» PROVIDED MATERIAL:
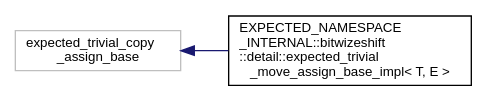
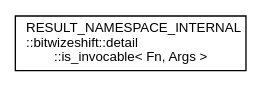
One commit to bitwizeshift/result changed the diagram in api/latest/inherit_graph_8.dot. Above: the diagram before and after it, drawn with Graphviz. The commit also changed 431 other files, not shown here.

```diff
--- a/api/latest/inherit_graph_8.dot
+++ b/api/latest/inherit_graph_8.dot
@@ -1,9 +1,7 @@
 digraph "Graphical Class Hierarchy"
 {
   edge [fontname="Helvetica",fontsize="10",labelfontname="Helvetica",labelfontsize="10"];
   node [fontname="Helvetica",fontsize="10",shape=record];
   rankdir="LR";
-  Node30 [label="expected_trivial_copy\l_assign_base",height=0.2,width=0.4,color="grey75", fillcolor="white", style="filled"];
-  Node30 -> Node0 [dir="back",color="midnightblue",fontsize="10",style="solid",fontname="Helvetica"];
-  Node0 [label="EXPECTED_NAMESPACE\l_INTERNAL::bitwizeshift\l::detail::expected_trivial\l_move_assign_base_impl\< T, E \>",height=0.2,width=0.4,color="black", fillcolor="white", style="filled",URL="$dc/d8b/struct_e_x_p_e_c_t_e_d___n_a_m_e_s_p_a_c_e___i_n_t_e_r_n_a_l_1_1bitwizeshift_1_1detail_1_1expect4df4867d5778e3bf3cc0fb4f5d48e4a7.html"];
+  Node0 [label="RESULT_NAMESPACE_INTERNAL\l::bitwizeshift::detail\l::is_invocable\< Fn, Args \>",height=0.2,width=0.4,color="black", fillcolor="white", style="filled",URL="$d9/de0/struct_r_e_s_u_l_t___n_a_m_e_s_p_a_c_e___i_n_t_e_r_n_a_l_1_1bitwizeshift_1_1detail_1_1is__invocable.html"];
 }
```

» WORK ITEM:
For every line in the listing above that mentions the word "filled", make a copy.

» RESPONSE TO THE TASK:
-  Node30 [label="expected_trivial_copy\l_assign_base",height=0.2,width=0.4,color="grey75", fillcolor="white", style="filled"];
-  Node0 [label="EXPECTED_NAMESPACE\l_INTERNAL::bitwizeshift\l::detail::expected_trivial\l_move_assign_base_impl\< T, E \>",height=0.2,width=0.4,color="black", fillcolor="white", style="filled",URL="$dc/d8b/struct_e_x_p_e_c_t_e_d___n_a_m_e_s_p_a_c_e___i_n_t_e_r_n_a_l_1_1bitwizeshift_1_1detail_1_1expect4df4867d5778e3bf3cc0fb4f5d48e4a7.html"];
+  Node0 [label="RESULT_NAMESPACE_INTERNAL\l::bitwizeshift::detail\l::is_invocable\< Fn, Args \>",height=0.2,width=0.4,color="black", fillcolor="white", style="filled",URL="$d9/de0/struct_r_e_s_u_l_t___n_a_m_e_s_p_a_c_e___i_n_t_e_r_n_a_l_1_1bitwizeshift_1_1detail_1_1is__invocable.html"];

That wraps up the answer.